ASSIGNED TASK :: Write out the full set of records exactly. Any pictures in them do not belong in the copy.

Edit difference data ::
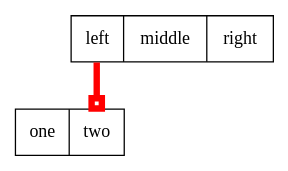
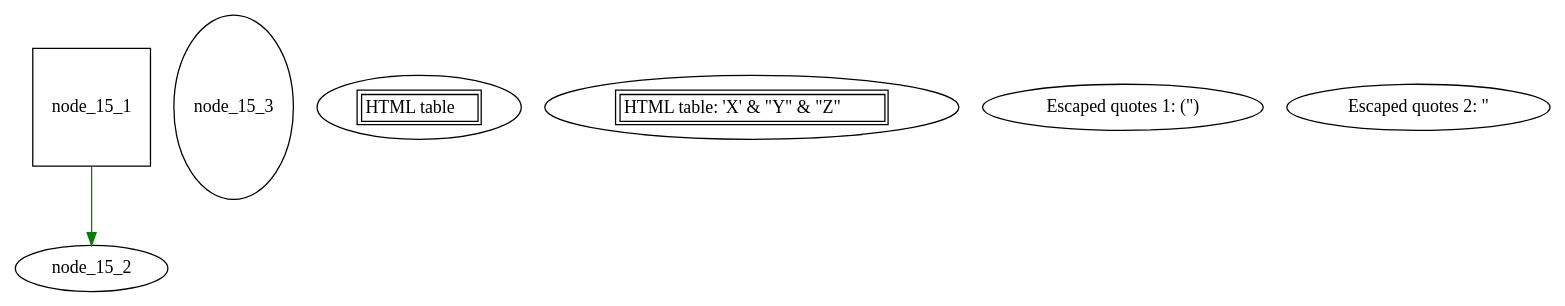
One commit to gitpan/GraphViz2-Marpa changed the diagram in data/15.gv. Above: the diagram before and after it, drawn with Graphviz. The commit also changed 1063 other files, not shown here.

First line of the commit message:
Import of RSAVAGE/GraphViz2-Marpa-2.00.tgz from CPAN.

```diff
--- a/data/15.gv
+++ b/data/15.gv
@@ -1,24 +1,18 @@
 digraph graph_15
 {
-	node
-	[
-		shape = "record"
-	]
 	edge
 	[
-		color = "red"
-		penwidth = 5
-	]
-	node_15_1
-	[
-		label = "<f0> left|<f1> middle|<f2> right"
-	]
-	node_15_2
-	[
-		label = "<f0> one|<f1> two"
-	]
-	node_15_1:f0 -> node_15_2:f1
-	[
-		arrowhead = "obox"
-	]
+		"color" = "green",
+	];
+
+	node_15_1 [fillcolor = red shape = square,];
+	node_15_2 ["size"    = "5,8"]
+	node_15_3 [height    = "2"];
+	node_15_4 [label     = <<table><tr><td>HTML table</td></tr></table>>]
+	node_15_5 [label     = <<table><tr><td>'HTML table'</td></tr></table>>];
+	node_15_5 [label     = <<table><tr><td>HTML table: 'X' &amp; "Y" &amp; "Z"</td></tr></table>>]
+	node_15_6 [label     = "Escaped quotes 1: (\")"];
+	node_15_7 [label     = "Escaped quotes 2: \""];
+
+	node_15_1 -> node_15_2;
 }
```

EXERCISE RESPONSE ::
One commit to gitpan/GraphViz2-Marpa changed the diagram in data/15.gv. Above: the diagram before and after it, drawn with Graphviz. The commit also changed 1063 other files, not shown here.

First line of the commit message:
Import of RSAVAGE/GraphViz2-Marpa-2.00.tgz from CPAN.

```diff
--- a/data/15.gv
+++ b/data/15.gv
@@ -1,24 +1,18 @@
 digraph graph_15
 {
-	node
-	[
-		shape = "record"
-	]
 	edge
 	[
-		color = "red"
-		penwidth = 5
-	]
-	node_15_1
-	[
-		label = "<f0> left|<f1> middle|<f2> right"
-	]
-	node_15_2
-	[
-		label = "<f0> one|<f1> two"
-	]
-	node_15_1:f0 -> node_15_2:f1
-	[
-		arrowhead = "obox"
-	]
+		"color" = "green",
+	];
+
+	node_15_1 [fillcolor = red shape = square,];
+	node_15_2 ["size"    = "5,8"]
+	node_15_3 [height    = "2"];
+	node_15_4 [label     = <<table><tr><td>HTML table</td></tr></table>>]
+	node_15_5 [label     = <<table><tr><td>'HTML table'</td></tr></table>>];
+	node_15_5 [label     = <<table><tr><td>HTML table: 'X' &amp; "Y" &amp; "Z"</td></tr></table>>]
+	node_15_6 [label     = "Escaped quotes 1: (\")"];
+	node_15_7 [label     = "Escaped quotes 2: \""];
+
+	node_15_1 -> node_15_2;
 }
```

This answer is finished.